Navigating your filesystem with autojump

I am writing about tools I use regularly use, to make my workflow efficient. My last post was about powerline. Today's post is about autojump that lets you navigate your filesystem with very few keystrokes.

autojump provides a very easy way to navigate your filesystem from within the comforts of your terminal app.

autojump maintains a database of all the directories you visit by assigning weights to each path. The most frequently used path has a higher weight .

On subsequent accesses to the same directory, you can do a j <destination directory name> without having to specify the entire path to your destination. j here is a wrapper over autojump that lets you forget that you need to cd to a directory ever.

I find myself using j a lot, especially in maven projects where the directory of your interest is buried deep in the hierarchy of src > main > java > ...

There is another cool feature of j that I use a lot. If you do a jo <directory name>, instead of jumping to the directory, your destination directory gets opened in the file explorer window like so:

There are other features that I seldom use but cool nevertheless. jco lets to navigate to a child directory the file explorer view and jc jumps to a child directory.

You can also purge non-existent paths with a autojump --purge. This is useful when you have deleted some heavily used directories and would like to clear up the autojump database. Personally, I would have liked the purge to happen when the directory gets deleted instead of putting the onus on me. Something like a LRU list comes to mind.

The weights are visible when you do a autojump --stat like so:

The autojump weights can be manually decreased or increased if you want to force autojump to go to a preferred path. I personally have never done this except perhaps when I was exploring the different options.

All said, autojump is a very useful utility to have in your terminal that will save you a lot of time.
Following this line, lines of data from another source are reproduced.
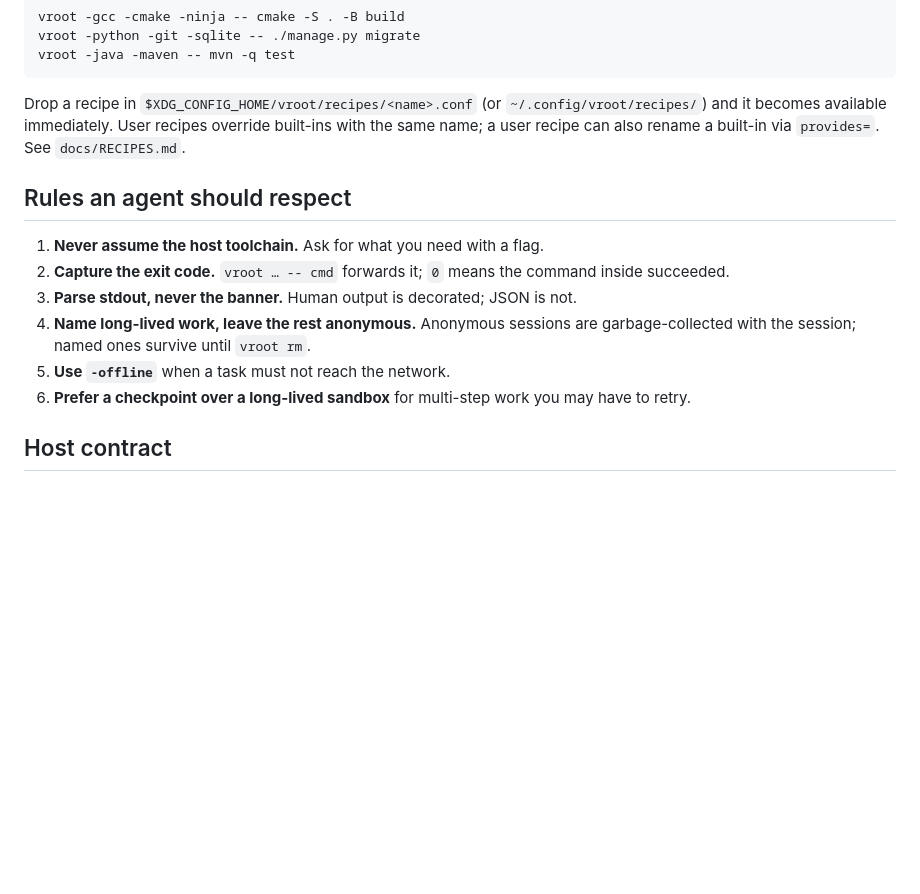
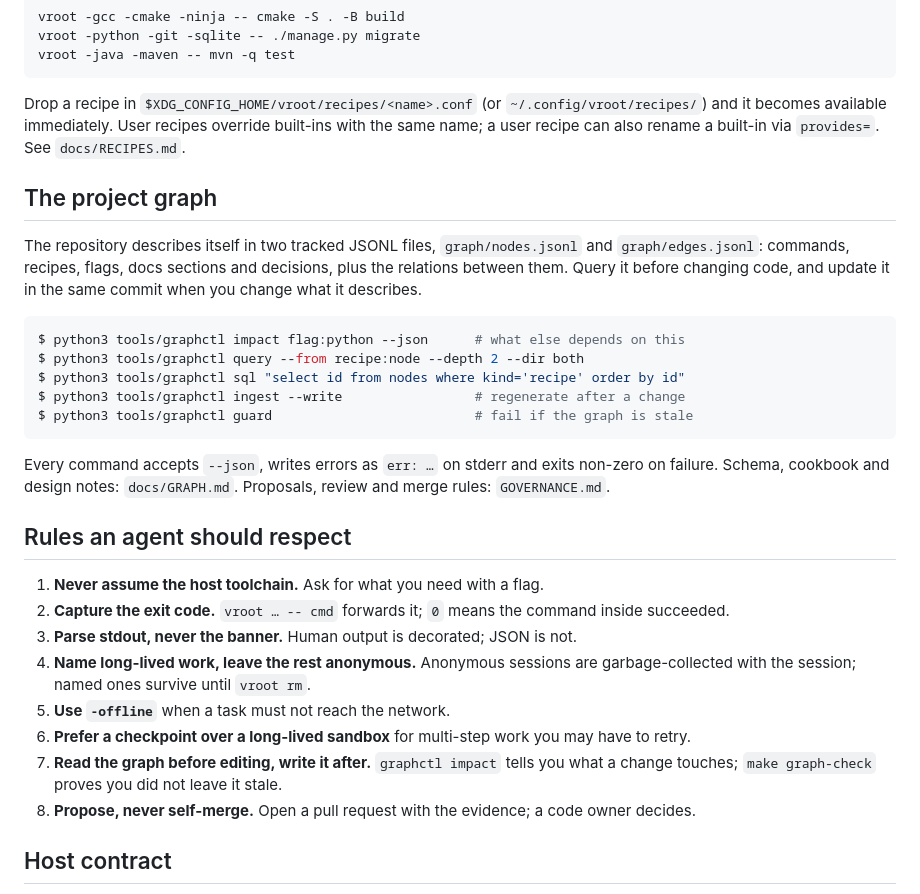
Before and after one commit to gairxx/vroot, a Markdown page: docs/AGENTS.md, the part around the change. Drawn GitHub-style; blank space fills up the shorter version.

Commit message:
docs(agents): document the project graph and review rules

````diff
--- a/docs/AGENTS.md
+++ b/docs/AGENTS.md
@@ -80,6 +80,25 @@ Drop a recipe in `$XDG_CONFIG_HOME/vroot/recipes/<name>.conf` (or
 override built-ins with the same name; a user recipe can also rename a built-in
 via `provides=`. See `docs/RECIPES.md`.
 
+## The project graph
+
+The repository describes itself in two tracked JSONL files, `graph/nodes.jsonl`
+and `graph/edges.jsonl`: commands, recipes, flags, docs sections and decisions,
+plus the relations between them. Query it before changing code, and update it in
+the same commit when you change what it describes.
+
+```console
+$ python3 tools/graphctl impact flag:python --json      # what else depends on this
+$ python3 tools/graphctl query --from recipe:node --depth 2 --dir both
+$ python3 tools/graphctl sql "select id from nodes where kind='recipe' order by id"
+$ python3 tools/graphctl ingest --write                 # regenerate after a change
+$ python3 tools/graphctl guard                          # fail if the graph is stale
+```
+
+Every command accepts `--json`, writes errors as `err: …` on stderr and exits
+non-zero on failure. Schema, cookbook and design notes: `docs/GRAPH.md`.
+Proposals, review and merge rules: `GOVERNANCE.md`.
+
 ## Rules an agent should respect
 
 1. **Never assume the host toolchain.** Ask for what you need with a flag.
@@ -91,6 +110,10 @@ via `provides=`. See `docs/RECIPES.md`.
 5. **Use `-offline`** when a task must not reach the network.
 6. **Prefer a checkpoint over a long-lived sandbox** for multi-step work you may
    have to retry.
+7. **Read the graph before editing, write it after.** `graphctl impact` tells you
+   what a change touches; `make graph-check` proves you did not leave it stale.
+8. **Propose, never self-merge.** Open a pull request with the evidence; a code
+   owner decides.
 
 ## Host contract
 
````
Here's how you can set it up:

  • Install autojump with brew:
brew install autojump
  • Then source this script inside your .bash_profile:

#Source Autojump
[[ -s $(brew --prefix)/etc/profile.d/ ]] && . $(brew --prefix)/etc/profile.d/

That's how simple it is!